(PROMPT):
Where does "number" appear in the data? Return each line that holds it.

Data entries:
▬▬▬▬▬▬

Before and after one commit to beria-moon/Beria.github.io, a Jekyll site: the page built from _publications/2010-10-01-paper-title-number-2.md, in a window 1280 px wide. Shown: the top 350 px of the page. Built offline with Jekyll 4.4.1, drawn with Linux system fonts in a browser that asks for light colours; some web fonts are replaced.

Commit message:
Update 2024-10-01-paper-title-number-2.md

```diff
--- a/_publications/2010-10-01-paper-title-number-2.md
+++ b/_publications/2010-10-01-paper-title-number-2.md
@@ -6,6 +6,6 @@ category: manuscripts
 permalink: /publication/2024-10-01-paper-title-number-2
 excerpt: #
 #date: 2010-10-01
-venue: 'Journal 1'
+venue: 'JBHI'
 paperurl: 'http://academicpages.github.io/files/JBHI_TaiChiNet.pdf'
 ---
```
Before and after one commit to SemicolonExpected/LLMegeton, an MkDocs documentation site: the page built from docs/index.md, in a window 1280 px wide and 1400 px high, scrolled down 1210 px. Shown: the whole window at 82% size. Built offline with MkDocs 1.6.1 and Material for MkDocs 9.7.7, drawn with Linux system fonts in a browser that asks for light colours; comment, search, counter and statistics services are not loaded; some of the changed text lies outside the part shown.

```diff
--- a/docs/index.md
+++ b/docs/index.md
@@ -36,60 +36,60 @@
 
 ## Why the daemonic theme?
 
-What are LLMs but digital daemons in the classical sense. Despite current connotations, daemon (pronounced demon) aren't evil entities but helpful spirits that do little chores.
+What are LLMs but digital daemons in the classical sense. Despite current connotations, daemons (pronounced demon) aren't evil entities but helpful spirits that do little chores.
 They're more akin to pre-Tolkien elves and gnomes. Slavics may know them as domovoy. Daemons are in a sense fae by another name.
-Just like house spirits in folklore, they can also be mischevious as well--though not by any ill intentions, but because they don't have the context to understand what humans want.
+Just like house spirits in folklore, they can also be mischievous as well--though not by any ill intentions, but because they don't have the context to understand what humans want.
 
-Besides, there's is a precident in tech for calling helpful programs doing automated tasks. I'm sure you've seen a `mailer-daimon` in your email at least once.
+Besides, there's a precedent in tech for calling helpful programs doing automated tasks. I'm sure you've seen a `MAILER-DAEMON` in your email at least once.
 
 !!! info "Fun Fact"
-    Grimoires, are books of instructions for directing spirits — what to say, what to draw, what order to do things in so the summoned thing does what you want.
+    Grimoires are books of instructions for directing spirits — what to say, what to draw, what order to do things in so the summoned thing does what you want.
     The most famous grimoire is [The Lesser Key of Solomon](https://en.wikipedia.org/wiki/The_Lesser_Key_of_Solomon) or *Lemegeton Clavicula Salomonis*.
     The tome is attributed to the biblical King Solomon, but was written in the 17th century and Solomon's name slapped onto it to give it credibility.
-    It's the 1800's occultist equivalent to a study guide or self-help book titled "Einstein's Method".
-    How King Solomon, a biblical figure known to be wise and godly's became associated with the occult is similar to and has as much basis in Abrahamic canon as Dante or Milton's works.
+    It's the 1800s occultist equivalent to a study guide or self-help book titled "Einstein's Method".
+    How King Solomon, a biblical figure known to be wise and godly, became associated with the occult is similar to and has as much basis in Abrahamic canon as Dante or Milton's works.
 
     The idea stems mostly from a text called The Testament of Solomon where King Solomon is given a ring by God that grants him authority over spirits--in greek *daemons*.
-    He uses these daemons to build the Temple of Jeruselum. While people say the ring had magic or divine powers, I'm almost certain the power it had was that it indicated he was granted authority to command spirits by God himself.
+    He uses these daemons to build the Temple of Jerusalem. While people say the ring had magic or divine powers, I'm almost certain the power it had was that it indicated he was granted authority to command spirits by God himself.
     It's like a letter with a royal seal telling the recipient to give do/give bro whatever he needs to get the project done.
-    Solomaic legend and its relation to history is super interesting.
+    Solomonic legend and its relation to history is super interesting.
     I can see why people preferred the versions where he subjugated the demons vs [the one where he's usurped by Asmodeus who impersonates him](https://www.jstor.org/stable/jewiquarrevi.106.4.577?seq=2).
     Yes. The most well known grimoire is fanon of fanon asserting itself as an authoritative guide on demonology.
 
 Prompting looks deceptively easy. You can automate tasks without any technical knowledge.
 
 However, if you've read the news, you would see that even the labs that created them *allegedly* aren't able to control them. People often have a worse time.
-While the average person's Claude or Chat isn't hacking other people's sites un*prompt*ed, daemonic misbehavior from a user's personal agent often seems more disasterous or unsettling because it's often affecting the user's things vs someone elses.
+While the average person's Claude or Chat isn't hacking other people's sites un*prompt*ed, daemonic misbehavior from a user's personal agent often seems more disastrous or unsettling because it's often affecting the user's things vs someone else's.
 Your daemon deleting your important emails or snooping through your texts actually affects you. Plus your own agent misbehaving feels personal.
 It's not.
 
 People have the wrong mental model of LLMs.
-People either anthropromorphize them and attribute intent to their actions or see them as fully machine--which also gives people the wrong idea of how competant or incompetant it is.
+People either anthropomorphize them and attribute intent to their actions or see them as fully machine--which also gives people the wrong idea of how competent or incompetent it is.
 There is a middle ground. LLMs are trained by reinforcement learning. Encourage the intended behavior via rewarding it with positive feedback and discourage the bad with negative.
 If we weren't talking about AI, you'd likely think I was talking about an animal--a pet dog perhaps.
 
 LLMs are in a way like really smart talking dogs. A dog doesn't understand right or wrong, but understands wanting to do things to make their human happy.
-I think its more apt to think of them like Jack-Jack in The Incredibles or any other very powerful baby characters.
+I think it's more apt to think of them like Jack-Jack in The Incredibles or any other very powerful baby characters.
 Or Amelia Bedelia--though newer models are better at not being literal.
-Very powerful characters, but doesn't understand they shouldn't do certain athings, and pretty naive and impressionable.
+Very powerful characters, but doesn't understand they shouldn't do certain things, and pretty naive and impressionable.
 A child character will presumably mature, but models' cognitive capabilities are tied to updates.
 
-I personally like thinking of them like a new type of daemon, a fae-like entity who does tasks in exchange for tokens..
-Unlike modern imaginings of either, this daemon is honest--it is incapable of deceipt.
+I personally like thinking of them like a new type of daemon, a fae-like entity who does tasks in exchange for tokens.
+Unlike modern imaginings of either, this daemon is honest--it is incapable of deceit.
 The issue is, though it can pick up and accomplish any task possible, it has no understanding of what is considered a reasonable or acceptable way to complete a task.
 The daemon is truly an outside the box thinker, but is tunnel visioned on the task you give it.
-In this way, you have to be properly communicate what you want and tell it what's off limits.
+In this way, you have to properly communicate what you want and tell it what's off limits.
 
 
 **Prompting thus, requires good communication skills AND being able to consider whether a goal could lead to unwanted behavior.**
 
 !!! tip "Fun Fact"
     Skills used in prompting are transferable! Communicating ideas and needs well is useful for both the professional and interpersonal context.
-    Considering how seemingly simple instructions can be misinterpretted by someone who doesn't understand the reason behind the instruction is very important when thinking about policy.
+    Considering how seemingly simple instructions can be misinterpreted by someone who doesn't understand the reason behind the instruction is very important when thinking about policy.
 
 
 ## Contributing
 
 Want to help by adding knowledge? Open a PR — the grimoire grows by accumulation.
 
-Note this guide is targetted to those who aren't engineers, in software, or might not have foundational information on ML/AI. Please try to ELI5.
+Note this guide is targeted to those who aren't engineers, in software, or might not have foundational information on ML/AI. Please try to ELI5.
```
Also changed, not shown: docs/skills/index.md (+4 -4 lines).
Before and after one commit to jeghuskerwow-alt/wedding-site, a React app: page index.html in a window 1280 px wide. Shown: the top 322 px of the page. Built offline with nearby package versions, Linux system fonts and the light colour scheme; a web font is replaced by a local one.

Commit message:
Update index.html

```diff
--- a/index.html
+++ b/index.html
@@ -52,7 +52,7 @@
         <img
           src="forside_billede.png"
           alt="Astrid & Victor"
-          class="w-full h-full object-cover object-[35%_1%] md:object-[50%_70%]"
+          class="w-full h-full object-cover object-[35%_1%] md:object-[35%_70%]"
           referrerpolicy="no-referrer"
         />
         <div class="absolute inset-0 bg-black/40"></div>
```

▬▬▬▬▬▬

(RESPONSE TO THE EXERCISE):
Before and after one commit to beria-moon/Beria.github.io, a Jekyll site: the page built from _publications/2010-10-01-paper-title-number-2.md, in a window 1280 px wide. Shown: the top 350 px of the page. Built offline with Jekyll 4.4.1, drawn with Linux system fonts in a browser that asks for light colours; some web fonts are replaced.
Update 2024-10-01-paper-title-number-2.md
--- a/_publications/2010-10-01-paper-title-number-2.md
+++ b/_publications/2010-10-01-paper-title-number-2.md
 permalink: /publication/2024-10-01-paper-title-number-2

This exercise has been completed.